(SUPPLIED RECORDS begins)
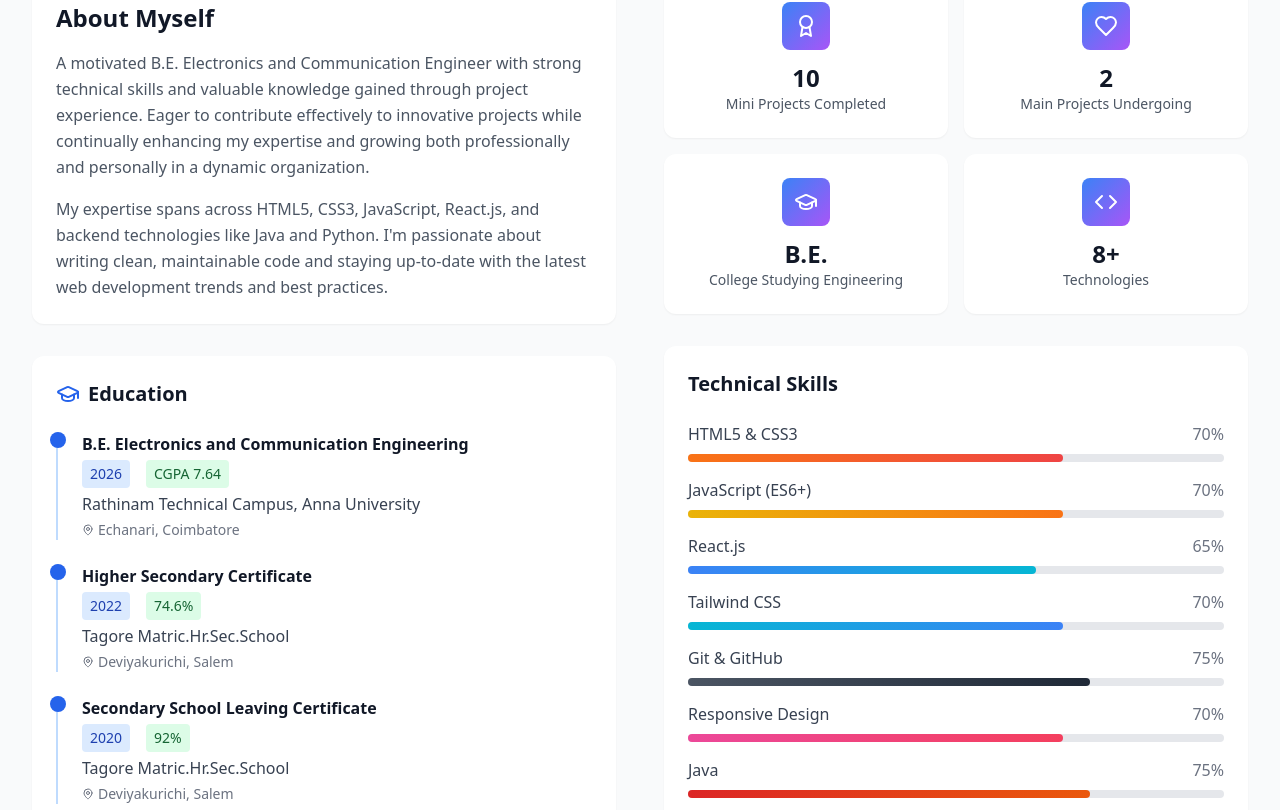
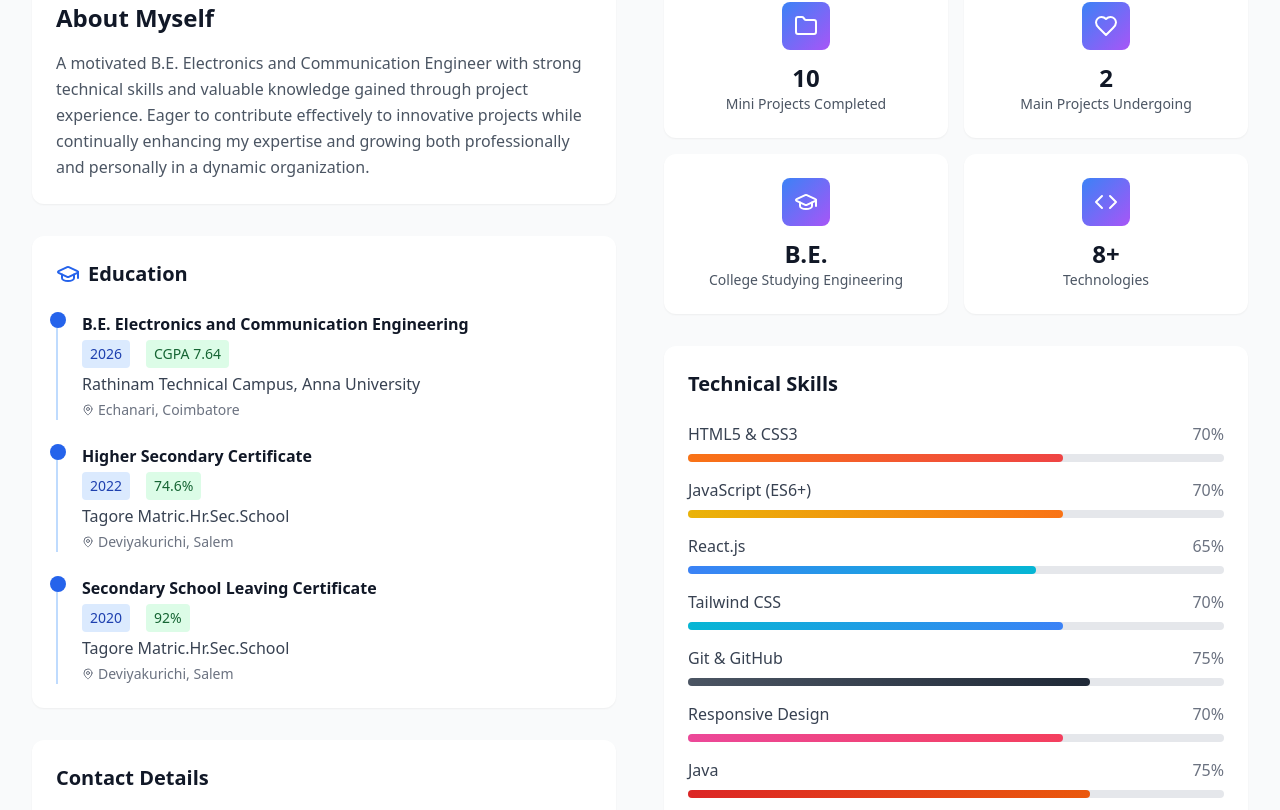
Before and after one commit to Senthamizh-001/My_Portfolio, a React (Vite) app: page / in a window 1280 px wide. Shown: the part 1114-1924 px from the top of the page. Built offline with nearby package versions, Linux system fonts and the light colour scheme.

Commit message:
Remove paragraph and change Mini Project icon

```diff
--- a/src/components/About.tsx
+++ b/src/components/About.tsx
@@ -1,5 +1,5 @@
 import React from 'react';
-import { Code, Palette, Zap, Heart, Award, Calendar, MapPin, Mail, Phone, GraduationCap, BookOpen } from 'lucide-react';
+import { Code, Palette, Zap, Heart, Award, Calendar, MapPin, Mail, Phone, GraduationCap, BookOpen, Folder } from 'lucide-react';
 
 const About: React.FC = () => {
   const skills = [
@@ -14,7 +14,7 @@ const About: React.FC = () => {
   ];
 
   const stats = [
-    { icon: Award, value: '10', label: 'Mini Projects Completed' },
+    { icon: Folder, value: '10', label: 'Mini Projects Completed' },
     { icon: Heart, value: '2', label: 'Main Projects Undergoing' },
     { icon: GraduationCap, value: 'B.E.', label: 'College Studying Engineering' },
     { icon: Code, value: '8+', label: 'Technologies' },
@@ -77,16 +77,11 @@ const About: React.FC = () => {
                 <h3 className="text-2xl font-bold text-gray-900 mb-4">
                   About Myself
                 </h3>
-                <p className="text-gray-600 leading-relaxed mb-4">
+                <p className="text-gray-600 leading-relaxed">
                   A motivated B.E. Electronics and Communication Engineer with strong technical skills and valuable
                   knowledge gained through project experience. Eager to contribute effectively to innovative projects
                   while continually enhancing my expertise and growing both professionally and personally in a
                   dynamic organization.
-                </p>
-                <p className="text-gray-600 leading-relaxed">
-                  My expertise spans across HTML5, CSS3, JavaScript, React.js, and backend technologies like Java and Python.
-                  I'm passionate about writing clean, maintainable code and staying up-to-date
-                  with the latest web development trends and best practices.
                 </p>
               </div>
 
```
(SUPPLIED RECORDS ends)
[DESCRIPTION OF THE TASK]: From the records given above, reproduce all text exactly and exclude each picture.

[RESPONSE AREA]:
Before and after one commit to Senthamizh-001/My_Portfolio, a React (Vite) app: page / in a window 1280 px wide. Shown: the part 1114-1924 px from the top of the page. Built offline with nearby package versions, Linux system fonts and the light colour scheme.

Commit message:
Remove paragraph and change Mini Project icon

```diff
--- a/src/components/About.tsx
+++ b/src/components/About.tsx
@@ -1,5 +1,5 @@
 import React from 'react';
-import { Code, Palette, Zap, Heart, Award, Calendar, MapPin, Mail, Phone, GraduationCap, BookOpen } from 'lucide-react';
+import { Code, Palette, Zap, Heart, Award, Calendar, MapPin, Mail, Phone, GraduationCap, BookOpen, Folder } from 'lucide-react';
 
 const About: React.FC = () => {
   const skills = [
@@ -14,7 +14,7 @@ const About: React.FC = () => {
   ];
 
   const stats = [
-    { icon: Award, value: '10', label: 'Mini Projects Completed' },
+    { icon: Folder, value: '10', label: 'Mini Projects Completed' },
     { icon: Heart, value: '2', label: 'Main Projects Undergoing' },
     { icon: GraduationCap, value: 'B.E.', label: 'College Studying Engineering' },
     { icon: Code, value: '8+', label: 'Technologies' },
@@ -77,16 +77,11 @@ const About: React.FC = () => {
                 <h3 className="text-2xl font-bold text-gray-900 mb-4">
                   About Myself
                 </h3>
-                <p className="text-gray-600 leading-relaxed mb-4">
+                <p className="text-gray-600 leading-relaxed">
                   A motivated B.E. Electronics and Communication Engineer with strong technical skills and valuable
                   knowledge gained through project experience. Eager to contribute effectively to innovative projects
                   while continually enhancing my expertise and growing both professionally and personally in a
                   dynamic organization.
-                </p>
-                <p className="text-gray-600 leading-relaxed">
-                  My expertise spans across HTML5, CSS3, JavaScript, React.js, and backend technologies like Java and Python.
-                  I'm passionate about writing clean, maintainable code and staying up-to-date
-                  with the latest web development trends and best practices.
                 </p>
               </div>
 
```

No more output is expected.